A deep and passionate network of alumni, parents, and friends of the College provides opportunities that enable students to hit the ground running upon graduation and have an edge in a highly competitive job market.
That generosity is what fueled Home for the Holidays, a unique career-exploration program 61 students participated in over winter break. Through this four-day rotational career trek, students experienced professional life in one of three vibrant urban environments: Six students visited Chicago, 41 traveled to Boston, and 14 went to Manhattan. This complemented the College’s long-standing externship job-shadowing program, which was also held in January.
Students in each city learned practical advice and skills (such as writing a résumé and making a stock pitch) while also gaining a sense for what careers, employers, and graduate-school opportunities are available in each locale. In addition, students had the chance to network with professionals—relationships that can forge the way to future internships and employment.
Each Home for the Holidays program was organized and orchestrated by the College’s regional advisory councils in partnership with the Offices of Career Services and Alumni Relations. Alumni, parents, and friends of the College joined forces to provide an experience that would prepare students for the job market while also increasing local employers’ awareness of the Lafayette talent pool.
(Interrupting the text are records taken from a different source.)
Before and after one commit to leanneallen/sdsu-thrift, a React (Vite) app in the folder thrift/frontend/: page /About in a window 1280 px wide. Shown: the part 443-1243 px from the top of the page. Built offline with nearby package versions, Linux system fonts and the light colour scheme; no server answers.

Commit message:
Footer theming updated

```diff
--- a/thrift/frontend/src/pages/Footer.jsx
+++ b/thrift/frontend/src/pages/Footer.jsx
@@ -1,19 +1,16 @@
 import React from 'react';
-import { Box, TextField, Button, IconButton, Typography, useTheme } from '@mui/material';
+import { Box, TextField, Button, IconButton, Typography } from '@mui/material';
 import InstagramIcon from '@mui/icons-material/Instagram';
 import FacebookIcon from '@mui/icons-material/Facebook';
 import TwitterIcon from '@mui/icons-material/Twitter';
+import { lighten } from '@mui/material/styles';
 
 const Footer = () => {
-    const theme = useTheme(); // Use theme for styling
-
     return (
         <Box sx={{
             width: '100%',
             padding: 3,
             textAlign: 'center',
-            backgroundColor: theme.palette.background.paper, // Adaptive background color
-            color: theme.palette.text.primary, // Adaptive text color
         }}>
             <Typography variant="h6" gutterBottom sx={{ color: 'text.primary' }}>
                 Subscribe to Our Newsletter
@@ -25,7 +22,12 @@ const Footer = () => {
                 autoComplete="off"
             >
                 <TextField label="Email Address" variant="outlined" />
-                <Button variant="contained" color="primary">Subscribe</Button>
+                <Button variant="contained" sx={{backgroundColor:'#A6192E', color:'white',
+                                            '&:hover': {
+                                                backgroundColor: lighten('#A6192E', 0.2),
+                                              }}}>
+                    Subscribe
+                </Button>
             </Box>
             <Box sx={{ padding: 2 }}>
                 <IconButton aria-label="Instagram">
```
The pilot Home for the Holidays program was run in January 2017 by Bram Bluestein ’69, managing partner of Bluestein & Associates in Chicago. The success of that inaugural session, which Bluestein branded “A Taste of Chicago,” became the model for additional programs in Boston and Manhattan, which were spearheaded by regional advisory council chairman Todd Wiltshire ’86, vice president of capital markets with Fidelity, and vice chairman Sebastian “Benny” Crapanzano ’97, managing director in Morgan Stanley’s Institutional Securities Group, respectively.
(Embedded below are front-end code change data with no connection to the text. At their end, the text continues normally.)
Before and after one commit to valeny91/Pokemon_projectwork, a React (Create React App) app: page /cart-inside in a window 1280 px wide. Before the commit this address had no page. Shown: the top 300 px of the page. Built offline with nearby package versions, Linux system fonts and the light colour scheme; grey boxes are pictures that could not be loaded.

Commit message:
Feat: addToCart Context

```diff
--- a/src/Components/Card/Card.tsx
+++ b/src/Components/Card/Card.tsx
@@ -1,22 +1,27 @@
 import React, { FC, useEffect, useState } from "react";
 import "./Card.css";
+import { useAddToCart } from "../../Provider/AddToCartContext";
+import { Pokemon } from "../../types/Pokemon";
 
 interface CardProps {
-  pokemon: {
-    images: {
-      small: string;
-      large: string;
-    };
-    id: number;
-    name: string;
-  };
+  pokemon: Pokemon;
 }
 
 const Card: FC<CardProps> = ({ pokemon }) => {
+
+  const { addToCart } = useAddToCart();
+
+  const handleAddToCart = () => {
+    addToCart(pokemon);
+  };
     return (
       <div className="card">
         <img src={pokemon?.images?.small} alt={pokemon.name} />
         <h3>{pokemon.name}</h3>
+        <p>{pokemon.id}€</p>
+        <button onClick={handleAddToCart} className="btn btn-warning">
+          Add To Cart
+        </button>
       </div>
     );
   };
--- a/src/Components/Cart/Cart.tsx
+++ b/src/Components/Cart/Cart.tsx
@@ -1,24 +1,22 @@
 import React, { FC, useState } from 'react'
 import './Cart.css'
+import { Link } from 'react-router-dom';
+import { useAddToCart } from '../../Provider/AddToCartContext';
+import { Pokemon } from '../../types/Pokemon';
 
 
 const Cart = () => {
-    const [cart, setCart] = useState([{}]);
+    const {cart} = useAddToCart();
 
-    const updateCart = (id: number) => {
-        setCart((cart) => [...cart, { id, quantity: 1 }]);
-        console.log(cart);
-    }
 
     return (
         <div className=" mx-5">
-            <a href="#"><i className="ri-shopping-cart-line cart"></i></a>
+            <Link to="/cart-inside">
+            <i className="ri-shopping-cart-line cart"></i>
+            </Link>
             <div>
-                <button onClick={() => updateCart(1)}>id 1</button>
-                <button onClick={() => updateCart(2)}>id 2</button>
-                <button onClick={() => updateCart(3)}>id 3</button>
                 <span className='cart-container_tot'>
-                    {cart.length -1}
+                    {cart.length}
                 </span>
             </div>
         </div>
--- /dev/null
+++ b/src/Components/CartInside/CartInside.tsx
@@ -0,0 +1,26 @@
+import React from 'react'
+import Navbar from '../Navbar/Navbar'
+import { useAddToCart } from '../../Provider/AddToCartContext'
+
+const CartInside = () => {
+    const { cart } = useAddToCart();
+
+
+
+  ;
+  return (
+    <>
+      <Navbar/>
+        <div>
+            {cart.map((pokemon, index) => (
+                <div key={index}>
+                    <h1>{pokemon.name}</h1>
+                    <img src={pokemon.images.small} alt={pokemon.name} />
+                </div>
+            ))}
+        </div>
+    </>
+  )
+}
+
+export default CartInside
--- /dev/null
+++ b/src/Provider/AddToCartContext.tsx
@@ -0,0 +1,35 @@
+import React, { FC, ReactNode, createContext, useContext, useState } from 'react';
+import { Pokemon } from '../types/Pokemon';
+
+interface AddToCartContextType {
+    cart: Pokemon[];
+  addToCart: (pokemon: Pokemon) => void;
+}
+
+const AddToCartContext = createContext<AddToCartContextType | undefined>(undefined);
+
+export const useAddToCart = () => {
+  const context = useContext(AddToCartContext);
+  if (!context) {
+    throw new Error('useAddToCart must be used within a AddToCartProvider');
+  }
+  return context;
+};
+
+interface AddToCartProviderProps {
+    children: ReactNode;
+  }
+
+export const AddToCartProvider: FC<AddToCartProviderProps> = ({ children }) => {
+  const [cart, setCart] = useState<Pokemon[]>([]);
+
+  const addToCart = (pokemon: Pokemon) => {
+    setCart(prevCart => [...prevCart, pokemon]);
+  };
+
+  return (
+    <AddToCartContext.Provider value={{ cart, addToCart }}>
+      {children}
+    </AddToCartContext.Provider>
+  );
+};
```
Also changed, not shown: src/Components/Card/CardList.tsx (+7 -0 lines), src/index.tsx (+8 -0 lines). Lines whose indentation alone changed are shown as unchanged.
“It struck me that with the College’s goals to achieve more geographic and student diversification, and with the rapidly growing student population from Chicago, it would be valuable to create a program here,” Bluestein says. “My goal was to give students a better understanding of the job market, the economy, and the alumni network here in Chicago, and to provide them with tools to help them find summer internships and full-time jobs.”
While each city’s programming was unique and independent of the others, Bluestein, Wiltshire, and Crapanzano all worked with a similar goal: to unite their local Pard communities to enhance students’ educational experience and encourage their future employment within their local professional networks.
“Employers had the opportunity to meet students and get a sense of what they can offer; many collected résumés,” Wiltshire says. “It is good to help raise the profile of the College in these markets and give those students who pursue internships and jobs with those employers a competitive advantage.”
Indeed, feedback from hosts and participants alike has been so overwhelmingly positive that Bluestein, Wiltshire, and Crapanzano are discussing how they can work with career services to deepen and broaden the program in the three cities and also expand into additional ones.
Another area for further discussion is how this particular experience fits within the other career-exploration programs offered by career services—externships, internships, and InternShifts. “It may make sense for a freshman or sophomore to participate in Home for the Holidays to get a broad brush on a variety of jobs,” Crapanzano says. “That would then set them up nicely for a job-shadowing externship the following year, and then an internship that summer, where they can delve deeper. I think that approach would work well for the future.”